At first glance, it may seem like a cheap cop-out, but in the end what I come back to is this connection that each of us has to the Sacred. Spirit is unlimited resources of Love, moments of everyday grace, miracles of reconnection and reconciliation, all rooted in the powerful full-body knowledge that I, and you, and each of us is deeply known and beloved.
None of these realizations are new or remarkable (except to me, of course). Other people have said it much more eloquently than I can. Tonight I am reading Womanist scholar Emilie M. Townes. In her book Womanist Ethics and the Cultural Production of Evil she writes:
“We have dreams that can be more powerful than nightmares, possibilities more radical than realities, and a hope that does more than cling to a wish or wish on a star or sit by the side of the road, picking and sucking its teeth after dining on a meal of disaster and violence in our lives…
To combine challenge with hope is powerful.

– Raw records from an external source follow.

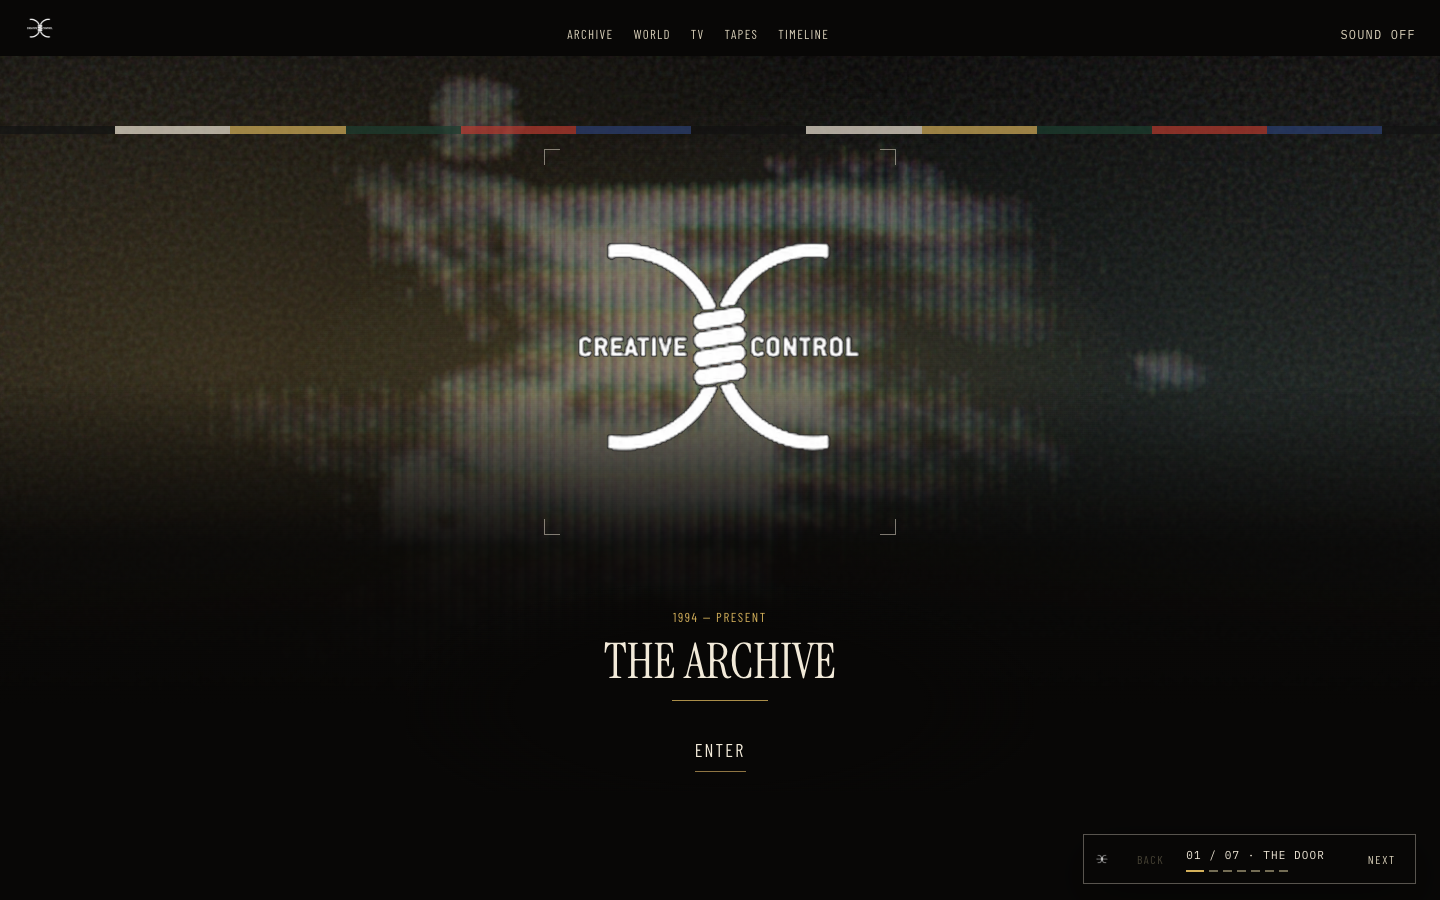
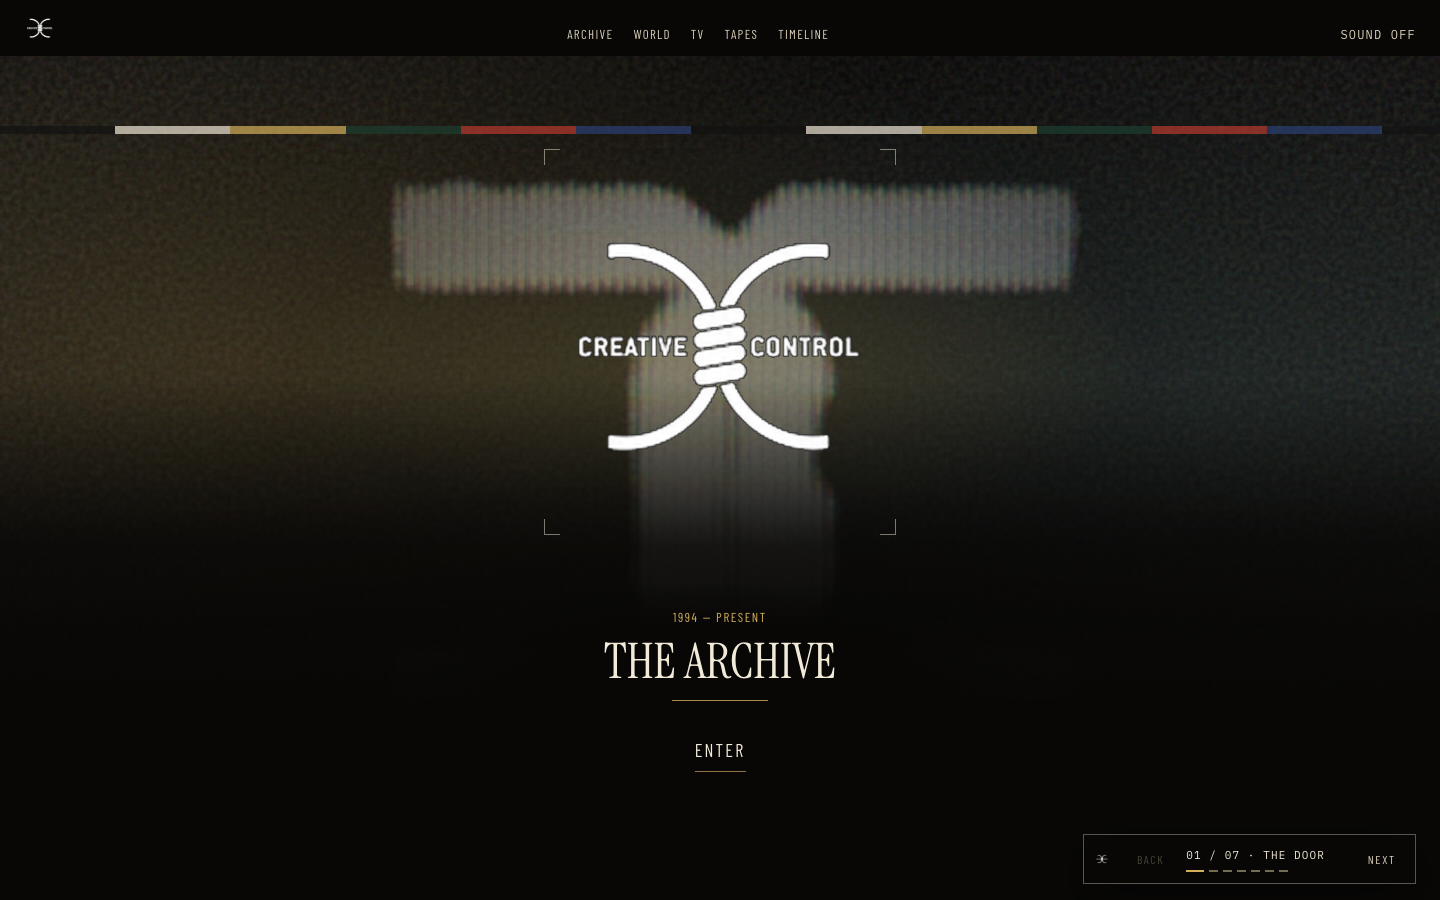
coodie-proof: re-capture the walk from live production
All seven stills re-captured at 1440x900 by walking /?present=1 on live
prod after the one-list / one-caption / one-cassette / one-scope pass.
05 official air, 06 CC-0217 and 07 span all changed visibly; the rest are
refreshed so the package is one capture session.

Added 08-the-guide.png outside the walk. The show hides GUIDE so each
scene carries one idea, but CH 07's listing is the thing to point at if
the question is what is actually in there: 366 titles in one scroll.

README links /tv rather than /tv?ch=7 since the page now opens on 07.

diff --git a/docs/coodie-proof/README.md b/docs/coodie-proof/README.md
@@ -1,6 +1,8 @@
 # Coodie proof — share package
 
-The live presentation is the proof — send the URL, not the pictures. The seven PNGs here are the walk itself, captured from live at 1440 × 900 on 10 Sep 2026 by pressing Space through `/?present=1`. Each filename is its scene. Use them only if Coodie cannot open the link; re-capture after any visible change so the stills never promise something the live show does not do.
+The live presentation is the proof — send the URL, not the pictures. The seven numbered PNGs are the walk itself, captured from live production at 1440 × 900 on 10 Sep 2026 by pressing Space through `/?present=1`. Each filename is its scene. Use them only if Coodie cannot open the link; re-capture after any visible change so the stills never promise something the live show does not do.
+
+`08-the-guide.png` is **not part of the walk** — the show hides GUIDE so each scene carries one idea. It is here because the CH 07 listing is the thing to point at if the question is *what's actually in there*: 366 official titles in one scroll, no menus.
 
 James sends. Do not mark the archive goal complete after he walks it. Pause the goal yourself — this package cannot.
 
@@ -35,11 +37,11 @@ This is a prototype of the archive itself — not the Framer reel on creativecon
 | House | https://creativecontrol-tv.vercel.app |
 | Chicago fly | https://creativecontrol-tv.vercel.app/world?city=chicago&fly=1 |
 | One record | https://creativecontrol-tv.vercel.app/archive?person=ye&location=chicago&year=2002&type=Studio |
-| CH 07 | https://creativecontrol-tv.vercel.app/tv?ch=7 |
+| CH 07 (`/tv` opens here) | https://creativecontrol-tv.vercel.app/tv |
 | CC-0217 | https://creativecontrol-tv.vercel.app/tapes?open=t-0217 |
 | Span | https://creativecontrol-tv.vercel.app/timeline |
 
-Official air is **CH 07**, not the vault. 366 is the official YouTube listing wired into the mock — not the catalog.
+Official air is **CH 07**, not the vault — `/tv` opens on it, and its GUIDE is one scroll of all **366** titles with no menus. 366 is the official YouTube listing wired into the mock — not the catalog.
 
 ## Seven-scene walk
 
@@ -54,6 +56,8 @@ One idea per scene. The presentation deliberately leaves the empty leftover clip
 | 05 | Official air | `05-official-air.png` | Creative Control can broadcast through a focused television surface. |
 | 06 | CC-0217 | `06-cc-0217.png` | Every story can lead back to a physical source. |
 | 07 | Span | `07-span.png` | The archive stretches from 1994 through 2026 without pretending every year is already complete. |
+
+Outside the walk: `08-the-guide.png` — CH 07's listing, 366 titles in one scroll, for the *what's in there* question.
 
 ## Ask him — do not guess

For together they enable us to press onward when we are at the verge of giving up; to draw strength from the future to live in a discouraging present. Challenge and hope make it possible for us to see the world, not only as it is, but also as it can be, so that it can move us to new places and turn us into a new people…
Hope cannot simply be given a nod of recognition, for it demands not only a contract from us, but also a covenant and a commitment. When we truly live in this deep-walking hope, then we must order and shape our lives in ways that are not always predictable, not always safe, rarely conventional, and protests with prophetic fury the sins of a fantastic hegemonic imagination (and theological worldviews) that encourage us to separate our bodies from our spirits, our minds from our hearts, our beliefs from our action…
We cannot hide from responsibility or accountability for we are never relieved of the responsibility that we have to our generation and future generations to keep justice, peace,and hope alive and vibrant…
Ultimately, somewhere deep inside each of us we know that perhaps the simplest, yet the most difficult, answer to the challenge of what we will do with the fullness and incompleteness of who we are as we stare down the interior life of the cultural production of evil is live your faith deeply.
This is not a quest for perfection, but for what we call in christian ethics the everydayness of moral acts. It is what we do every day that shapes us…these acts that we do say more about us than those grand moments of righteous indignation and action.”
Today as I sat at the coffee shop in conversation, part of me itched with frustration at the lack of answers, at the need to DO more. Conversation seemed like such a little thing.
Talk doesn’t replace the necessity for action. Yet Townes reminds me that authentic listening and presence in connection to Spirit are not little or less. Everydayness is essential. And speaking about the Holy is necessary, even though it is the very last thing I feel comfortable or ready or able to do.